2016 Rust Belt Rising Star Chef David Kocab of Trentina

2016 Rust Belt Rising Star Chef David Kocab of Trentina
November 2016

David Kocab is a born and raised Clevelander, who took a West coast culinary detour before coming back home. After dropping out of college, he found himself washing dishes and wishing he were on the line. Taking action, Kocab moved across the country to Portland, Oregon, where he studied at Western Culinary Institute and earned a degree in culinary management.
 
Walking out of school and into the bustling Portland food scene wasn’t lost on Kocab. He took a job working at Nostrana, learning as much as possible under mentor Kathy Whims and Chef de Cuisine Brian Murphy. During his time in Portland, Kocab also cemented a friendship with culinary school comrade and Rising Stars alum Chef Alvin Cailan.
 
When Cailan needed help opening now-kind-of-a-big-deal Eggslut in Los Angeles, Kocab moved south to help him launch the early food truck iteration. Thousands of coddled, scrambled, and fried eggs later, Kocab decided food truck life wasn’t for him. He packed his bags, presumably bought a new winter coat, and moved back home to Cleveland. 

Next thing he knew, Kocab was working for James Beard Award-winner Chef Jonathan Sawyer at Trentina, one of city’s most exciting kitchens. Kocab has flourished in the restaurant as its chef de cuisine, cooking confident tasting menus that weave together Alpine Italian influences and his Ohio backyard—the latter of which he had to escape to truly understand.



Interview with Rust Belt Rising Star Chef David Kocab of Trentina

Caroline Hatchett: How did you get your start?
David Kocab:
I’m a local guy. I spent a little time in Portland and a little time in L.A., but I was born and raised here. I dropped out of college, washed dishes, and figured out this is what I wanted to do. I  thought, “How do I get ahead of these guys? How do I work for Jonathon Sawyer without wasting away in this kitchen.” I went to culinary school in Portland and graduated in 2006. I went out there to get out of Cleveland and lucked out—the education there was super awesome. A lot of people argue whether it’s worth to go to culinary school or not, but I would argue that I got five years of odd job culinary experience in a year and a half. You’re only going to get out what you put in. 

CH: Where did you work before coming back to Cleveland? 
DK:
I went to Nostrana in Portland for a year and two months, and learned a lot. That’s where I got the wood fire—that’s what drew me there. I’m really thankful for Kathy Whims and everything she taught me. The chef de cuisine there, Brian Murphy, is awesome too. After that, I went to L.A. to help open the Eggslut food truck with Alvin Cailan. I was working out there and it was super loaded. There was so much talent is L.A., and no one was going anywhere. I was a line cook ,and I thought I reached my peak, so I hopped on a plane and came back to Cleveland to work at Trentina.

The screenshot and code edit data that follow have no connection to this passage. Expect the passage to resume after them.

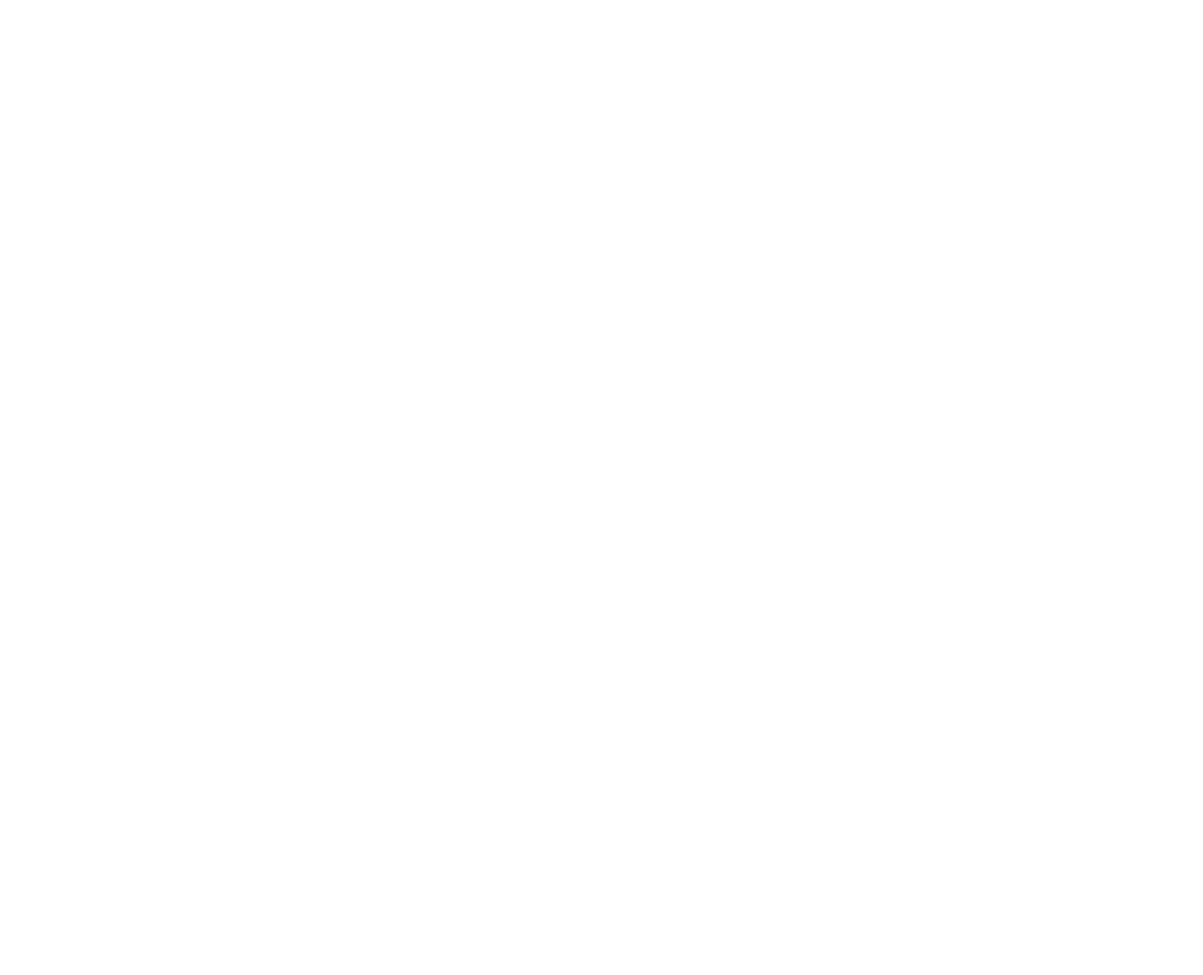
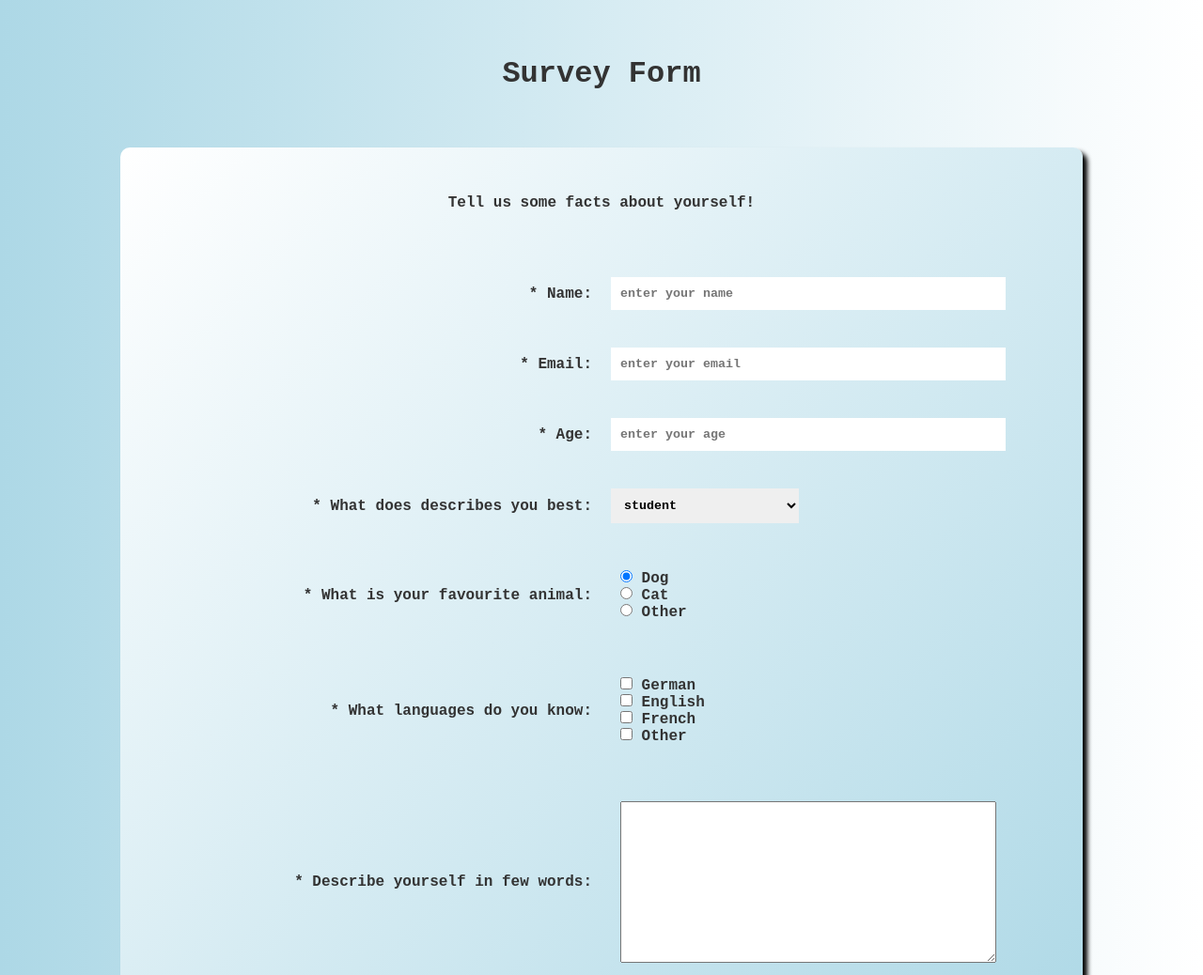
Before and after one commit to abqs1991/FCC2_surveyform, a plain HTML site: page index.html in a window 1280 px wide. Shown: the top 1038 px of the page at 94% size. Before the commit the page ends 800 px from the top, so only its background shows below. Drawn offline with Linux system fonts and the light colour scheme; a web font is replaced by a local one.

Commit message:
test passed

```diff
--- a/index.html
+++ b/index.html
@@ -4,9 +4,96 @@
         <meta charset="UTF-8">
         <meta name="viewport" content="width=device-width, initial-scale=1.0">
         <meta http-equiv="X-UA-Compatible" content="ie=edge">
-    <title>Document</title>
+        <title>Survey Form</title>
+        <link
+            href="https://fonts.googleapis.com/css?family=B612+Mono&display=swap"
+            rel="stylesheet">
+        <link rel="stylesheet" href="style.css">
     </head>
     <body>
-
+        <header>
+            <h1 id='title'>
+                Survey Form
+            </h1>
+        </header>
+        <div id="container">
+            <p id="description">
+                Tell us some facts about yourself!
+            </p>
+            <form action="POST" id="survey-form">
+                <div class="grid-row">
+                    <label class="left" id="name-label" for="name">* Name:</label>
+                    <input class="right" type="text" name="name" id="name"
+                        placeholder="enter your name" required>
+                </div>
+                <div class="grid-row">
+                    <label class="left" id="email-label" for="email">* Email:</label>
+                    <input class="right" type="email" name="email" id="email"
+                        placeholder="enter your email" required>
+                </div>
+                <div class="grid-row">
+                    <label class="left" id="number-label" for="age">* Age:</label>
+                    <input class="right" type="number" name="age" id="number"
+                        placeholder="enter your age" min="1" max="120" required>
+                </div>
+                <div class="grid-row">
+                    <label class="left" id="dropdown-label" for="profession">*
+                        What does describes you best:</label>
+                    <select class="right" name="profession" id="dropdown">
+                        <option value="student">student</option>
+                        <option value="full-time job">full-time job</option>
+                        <option value="part-time job">part-time job</option>
+                        <option value="unemployed">unemployed</option>
+                    </select>
+                </div>
+                <div class="grid-row">
+                    <p class="left" id="radio-label" for="favanimal">* What is
+                        your favourite animal:</p>
+                    <div class="right">
+                        <label><input type="radio" name="animal" value="dog"
+                                id="dog"
+                                checked>
+                            Dog</label>
+                        <label><input type="radio" name="animal" value="dog"
+                                id="cat">
+                            Cat</label>
+                        <label><input type="radio" name="animal" value="other"
+                                id="other">
+                            Other</label>
+                    </div>
+                </div>
+                <div class="grid-row">
+                    <p class="left" id="checkbox-label" for="languages">* What
+                        languages do you know:</p>
+                    <div class="right">
+                        <label><input type="checkbox" value="German"
+                                name="languages"
+                                id="german">
+                            German</label>
+                        <label><input type="checkbox" value="English"
+                                name="languages"
+                                id="english">
+                            English</label>
+                        <label><input type="checkbox" value="French"
+                                name="languages"
+                                id="french"> French</label>
+                        <label><input type="checkbox" value="Other"
+                                name="languages"
+                                id="other_l"> Other</label>
+                    </div>
+                </div>
+                <div class="grid-row">
+                    <p class="left" id="textarea-label">* Describe yourself in
+                        few words:</p>
+                    <div class="right">
+                        <textarea name="comment" id="textarea" cols="30"
+                            rows="10"></textarea>
+                    </div>
+                </div>
+                <div class="grid-row">
+                    <button type="submit" id="submit">Submit</button>
+                </div>
+            </form>
+        </div>
     </body>
 </html>
--- a/style.css
+++ b/style.css
@@ -1,4 +1,76 @@
 * {
     margin: 0px;
     padding: 0px;
+    font-family: 'B612 Mono', monospace;
+    font-weight: bold
 }
+
+body {
+    background: linear-gradient(90deg,lightblue, white);
+    color: #333;
+}
+
+header h1 {
+    margin: 60px 0;
+    font-size: 2em;
+    text-align: center;
+}
+
+#container {
+    width: 80%;
+    background: linear-gradient(315deg,lightblue, white);
+    margin: 30px auto;
+    border-radius: 10px;
+    box-shadow: 5px 5px 5px black;
+}
+
+#description {
+
+    text-align: center;
+    padding: 50px 10px  ;
+}
+
+#survey-form {
+    padding: 0 30px;
+}
+
+.grid-row {
+    padding: 20px;
+    display: grid;
+    grid-column-gap: 20px;
+    grid-template-columns: 1fr 1fr;
+    align-items: center;
+}
+
+.left {
+    text-align: right;
+}
+
+.right {
+    display: grid;
+    text-align:left;
+    /* grid-column: 2/3; */
+    max-width: 400px;
+    padding: 10px;
+    border: none;
+}
+
+.right:focus {
+    outline:none;
+}
+
+#dropdown {
+    max-width: 200px;
+}
+#textarea {
+    padding: 10px;
+}
+#submit {
+    grid-column: 1/3;
+    width: 50%;
+    height: 30px;
+    justify-self: center;
+}
+@media max-width(1000px) {
+
+}
```
Lines whose indentation alone changed are shown as unchanged.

CH: Who's your mentor?
DK:
In my career, definitely Kathy Whims and Jonathon Sawyer. Those two have influenced my style the most. I also get a lot of inspiration from Chris Cosentino.

CH: What's the biggest challenge facing your restaurant?
DK:
Keeping up with Sawyer. The guy’s brain is on another level. It’s like trying to catch lightning in a bottle. It pushes me to be as creative as possible without being wacky or weird. I’m really proud of what we do here. This job gives me a lot of freedom, and I don’t always know what to do with that so it’s great to have him.

CH: What's your five year plan?
DK:
I would hope that 90 percent of chefs would say “Yes, I want to open my own restaurant.” You’ve got to have some kind of ownership in something. Business-wise, you have to think about it like that. You can’t be a line cook forever. I am in a position right now that I thought that I would not be in for a couple more years. I’m elated to be in this position and am trying to run full speed with it. I’ve admired  Sawyer for so many years before I started working with him. He treats products like they do in Portland. Food is entrenched in that community, and they have such respect for it. Cleveland wasn’t always like that, and it’s still in the process of getting there.